> _How to complete this task_:
As the answer, give a copy of each line below that includes the word "Taxonomic".

> _Information given_:

---------------

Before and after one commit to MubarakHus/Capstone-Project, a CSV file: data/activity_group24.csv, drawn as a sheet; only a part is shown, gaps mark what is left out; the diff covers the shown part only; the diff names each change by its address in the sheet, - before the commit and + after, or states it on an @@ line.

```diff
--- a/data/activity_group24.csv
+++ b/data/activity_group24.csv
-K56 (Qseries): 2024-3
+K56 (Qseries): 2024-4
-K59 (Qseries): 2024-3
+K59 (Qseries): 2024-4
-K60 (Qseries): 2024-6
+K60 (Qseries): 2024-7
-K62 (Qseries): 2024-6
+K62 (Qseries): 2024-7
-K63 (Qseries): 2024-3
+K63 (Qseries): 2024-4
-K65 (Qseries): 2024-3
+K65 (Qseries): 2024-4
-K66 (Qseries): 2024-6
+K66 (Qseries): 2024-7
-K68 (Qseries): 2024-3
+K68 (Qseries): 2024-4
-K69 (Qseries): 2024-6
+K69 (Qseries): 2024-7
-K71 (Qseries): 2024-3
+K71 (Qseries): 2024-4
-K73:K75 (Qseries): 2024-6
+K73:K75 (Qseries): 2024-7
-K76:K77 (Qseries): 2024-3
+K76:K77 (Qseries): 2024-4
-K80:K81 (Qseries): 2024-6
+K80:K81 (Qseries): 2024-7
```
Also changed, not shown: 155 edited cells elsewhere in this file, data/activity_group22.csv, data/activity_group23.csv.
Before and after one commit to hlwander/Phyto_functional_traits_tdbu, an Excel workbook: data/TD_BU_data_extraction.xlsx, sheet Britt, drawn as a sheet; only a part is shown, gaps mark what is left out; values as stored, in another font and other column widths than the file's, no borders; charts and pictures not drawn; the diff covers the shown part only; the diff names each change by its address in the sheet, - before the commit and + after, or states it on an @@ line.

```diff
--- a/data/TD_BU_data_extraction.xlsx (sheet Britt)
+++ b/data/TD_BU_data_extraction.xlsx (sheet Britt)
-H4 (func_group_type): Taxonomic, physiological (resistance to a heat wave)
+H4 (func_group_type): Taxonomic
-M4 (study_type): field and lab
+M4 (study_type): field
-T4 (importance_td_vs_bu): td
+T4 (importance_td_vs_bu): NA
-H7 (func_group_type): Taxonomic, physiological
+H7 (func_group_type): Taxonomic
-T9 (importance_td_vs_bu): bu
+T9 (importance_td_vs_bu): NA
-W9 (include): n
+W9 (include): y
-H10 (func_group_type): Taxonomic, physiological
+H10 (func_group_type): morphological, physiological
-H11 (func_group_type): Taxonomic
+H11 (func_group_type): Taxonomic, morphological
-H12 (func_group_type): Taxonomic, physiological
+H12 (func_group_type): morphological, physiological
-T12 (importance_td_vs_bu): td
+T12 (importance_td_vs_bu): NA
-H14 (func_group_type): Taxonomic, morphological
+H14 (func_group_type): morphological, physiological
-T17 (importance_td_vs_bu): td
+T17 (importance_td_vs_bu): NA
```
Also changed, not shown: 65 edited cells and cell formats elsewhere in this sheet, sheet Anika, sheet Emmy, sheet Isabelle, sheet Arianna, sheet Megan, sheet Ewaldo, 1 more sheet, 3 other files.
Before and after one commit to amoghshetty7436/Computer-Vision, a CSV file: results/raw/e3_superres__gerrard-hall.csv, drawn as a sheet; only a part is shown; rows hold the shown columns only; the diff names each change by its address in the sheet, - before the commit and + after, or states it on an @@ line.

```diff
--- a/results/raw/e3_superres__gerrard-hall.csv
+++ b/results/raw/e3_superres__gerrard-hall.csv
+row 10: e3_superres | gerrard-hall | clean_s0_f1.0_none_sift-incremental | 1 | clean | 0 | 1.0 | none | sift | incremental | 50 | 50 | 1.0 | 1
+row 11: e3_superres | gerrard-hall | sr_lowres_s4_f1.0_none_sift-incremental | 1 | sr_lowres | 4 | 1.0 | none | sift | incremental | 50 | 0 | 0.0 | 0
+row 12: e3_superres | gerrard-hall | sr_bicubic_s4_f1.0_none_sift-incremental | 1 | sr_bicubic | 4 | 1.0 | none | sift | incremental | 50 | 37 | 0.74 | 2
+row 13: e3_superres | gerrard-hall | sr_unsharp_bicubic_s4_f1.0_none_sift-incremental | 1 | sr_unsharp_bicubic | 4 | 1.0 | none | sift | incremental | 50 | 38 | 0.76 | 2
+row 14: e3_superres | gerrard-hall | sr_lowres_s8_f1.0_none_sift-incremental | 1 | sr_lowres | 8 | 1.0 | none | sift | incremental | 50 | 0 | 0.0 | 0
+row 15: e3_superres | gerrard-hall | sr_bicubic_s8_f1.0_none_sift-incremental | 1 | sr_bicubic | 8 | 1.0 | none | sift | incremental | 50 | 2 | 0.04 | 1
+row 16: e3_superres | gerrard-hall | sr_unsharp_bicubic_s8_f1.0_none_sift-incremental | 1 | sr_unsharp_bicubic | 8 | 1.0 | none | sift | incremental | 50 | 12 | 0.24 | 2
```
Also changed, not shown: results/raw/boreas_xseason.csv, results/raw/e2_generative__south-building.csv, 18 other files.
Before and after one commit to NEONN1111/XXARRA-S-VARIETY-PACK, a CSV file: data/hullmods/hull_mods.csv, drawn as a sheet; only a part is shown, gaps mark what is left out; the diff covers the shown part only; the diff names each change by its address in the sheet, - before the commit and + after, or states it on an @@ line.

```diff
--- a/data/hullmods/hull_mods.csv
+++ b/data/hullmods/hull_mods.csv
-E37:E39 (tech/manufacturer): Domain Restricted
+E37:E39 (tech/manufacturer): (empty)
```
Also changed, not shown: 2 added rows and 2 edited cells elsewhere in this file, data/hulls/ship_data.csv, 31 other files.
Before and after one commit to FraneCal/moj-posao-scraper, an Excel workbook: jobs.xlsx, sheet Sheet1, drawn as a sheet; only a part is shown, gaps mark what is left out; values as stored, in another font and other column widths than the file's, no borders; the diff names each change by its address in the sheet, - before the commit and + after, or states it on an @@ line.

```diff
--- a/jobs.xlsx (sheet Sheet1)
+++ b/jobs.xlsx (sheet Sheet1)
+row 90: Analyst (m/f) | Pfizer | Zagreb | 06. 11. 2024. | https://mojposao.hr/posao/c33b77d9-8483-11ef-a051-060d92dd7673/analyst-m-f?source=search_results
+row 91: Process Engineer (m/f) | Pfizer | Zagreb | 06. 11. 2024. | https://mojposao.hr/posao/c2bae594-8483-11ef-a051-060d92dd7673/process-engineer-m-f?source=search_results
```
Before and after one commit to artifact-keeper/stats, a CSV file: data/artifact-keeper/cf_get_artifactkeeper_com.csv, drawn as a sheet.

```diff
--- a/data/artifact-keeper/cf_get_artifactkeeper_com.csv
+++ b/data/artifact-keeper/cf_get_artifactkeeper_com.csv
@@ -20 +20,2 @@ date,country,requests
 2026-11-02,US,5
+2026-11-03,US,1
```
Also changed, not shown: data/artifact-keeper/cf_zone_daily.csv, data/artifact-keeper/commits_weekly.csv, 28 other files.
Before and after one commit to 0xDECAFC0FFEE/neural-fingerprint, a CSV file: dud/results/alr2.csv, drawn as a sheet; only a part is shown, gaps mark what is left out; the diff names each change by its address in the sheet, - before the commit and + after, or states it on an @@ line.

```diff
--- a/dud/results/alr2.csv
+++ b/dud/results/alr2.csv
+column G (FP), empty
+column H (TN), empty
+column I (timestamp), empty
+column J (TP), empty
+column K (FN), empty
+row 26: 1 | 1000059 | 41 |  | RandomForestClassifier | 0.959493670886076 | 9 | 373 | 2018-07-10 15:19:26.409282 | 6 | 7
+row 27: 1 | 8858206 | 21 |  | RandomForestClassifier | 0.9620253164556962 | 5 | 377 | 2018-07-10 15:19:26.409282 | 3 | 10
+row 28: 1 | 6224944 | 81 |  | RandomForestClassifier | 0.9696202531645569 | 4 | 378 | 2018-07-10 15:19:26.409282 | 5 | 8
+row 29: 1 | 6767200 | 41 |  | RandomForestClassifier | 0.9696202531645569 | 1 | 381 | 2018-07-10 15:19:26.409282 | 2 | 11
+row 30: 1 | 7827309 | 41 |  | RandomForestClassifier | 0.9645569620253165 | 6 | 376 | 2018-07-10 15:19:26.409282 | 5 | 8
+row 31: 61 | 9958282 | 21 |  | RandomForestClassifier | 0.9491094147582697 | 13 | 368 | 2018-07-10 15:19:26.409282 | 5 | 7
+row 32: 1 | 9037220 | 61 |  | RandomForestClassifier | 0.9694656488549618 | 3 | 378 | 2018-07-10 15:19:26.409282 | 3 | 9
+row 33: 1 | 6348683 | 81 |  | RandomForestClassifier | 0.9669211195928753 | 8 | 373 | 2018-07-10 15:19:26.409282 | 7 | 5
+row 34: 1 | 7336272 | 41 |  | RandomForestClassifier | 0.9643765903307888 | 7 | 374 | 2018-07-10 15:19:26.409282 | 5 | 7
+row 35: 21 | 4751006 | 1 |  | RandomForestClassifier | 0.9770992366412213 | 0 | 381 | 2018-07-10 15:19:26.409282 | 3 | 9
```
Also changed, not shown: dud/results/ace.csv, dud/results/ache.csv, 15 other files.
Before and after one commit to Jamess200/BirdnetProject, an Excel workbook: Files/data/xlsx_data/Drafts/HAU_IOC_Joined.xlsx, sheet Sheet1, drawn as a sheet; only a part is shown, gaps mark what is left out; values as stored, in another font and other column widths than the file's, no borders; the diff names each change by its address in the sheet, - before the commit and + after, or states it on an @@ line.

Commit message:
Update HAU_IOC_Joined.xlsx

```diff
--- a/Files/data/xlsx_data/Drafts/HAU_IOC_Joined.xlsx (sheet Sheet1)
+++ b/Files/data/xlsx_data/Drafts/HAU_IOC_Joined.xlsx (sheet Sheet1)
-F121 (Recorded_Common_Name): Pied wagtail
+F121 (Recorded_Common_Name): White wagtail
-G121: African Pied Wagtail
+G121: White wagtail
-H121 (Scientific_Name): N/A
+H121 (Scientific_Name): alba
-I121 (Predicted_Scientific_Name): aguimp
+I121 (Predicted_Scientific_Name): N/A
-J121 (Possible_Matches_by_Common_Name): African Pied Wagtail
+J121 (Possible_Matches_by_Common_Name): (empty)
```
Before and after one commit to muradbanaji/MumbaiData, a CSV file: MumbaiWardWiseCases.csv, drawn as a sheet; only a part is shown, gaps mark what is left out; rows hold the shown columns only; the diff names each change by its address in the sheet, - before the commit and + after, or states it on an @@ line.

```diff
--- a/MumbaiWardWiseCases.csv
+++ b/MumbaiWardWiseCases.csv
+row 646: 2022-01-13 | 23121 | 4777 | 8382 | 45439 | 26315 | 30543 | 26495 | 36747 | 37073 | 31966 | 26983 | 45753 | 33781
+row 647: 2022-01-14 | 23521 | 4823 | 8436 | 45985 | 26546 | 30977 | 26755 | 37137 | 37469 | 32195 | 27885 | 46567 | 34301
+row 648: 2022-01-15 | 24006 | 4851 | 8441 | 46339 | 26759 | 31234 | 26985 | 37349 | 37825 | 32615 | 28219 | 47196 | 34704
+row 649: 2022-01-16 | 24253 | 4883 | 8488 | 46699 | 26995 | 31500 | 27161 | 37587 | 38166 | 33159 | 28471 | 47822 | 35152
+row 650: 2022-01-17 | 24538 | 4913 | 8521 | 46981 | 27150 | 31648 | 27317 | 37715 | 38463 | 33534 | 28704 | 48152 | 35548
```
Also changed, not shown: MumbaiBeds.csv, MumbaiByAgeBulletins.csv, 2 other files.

---------------

> _Written answer_:
-H4 (func_group_type): Taxonomic, physiological (resistance to a heat wave)
+H4 (func_group_type): Taxonomic
-H7 (func_group_type): Taxonomic, physiological
+H7 (func_group_type): Taxonomic
-H10 (func_group_type): Taxonomic, physiological
-H11 (func_group_type): Taxonomic
+H11 (func_group_type): Taxonomic, morphological
-H12 (func_group_type): Taxonomic, physiological
-H14 (func_group_type): Taxonomic, morphological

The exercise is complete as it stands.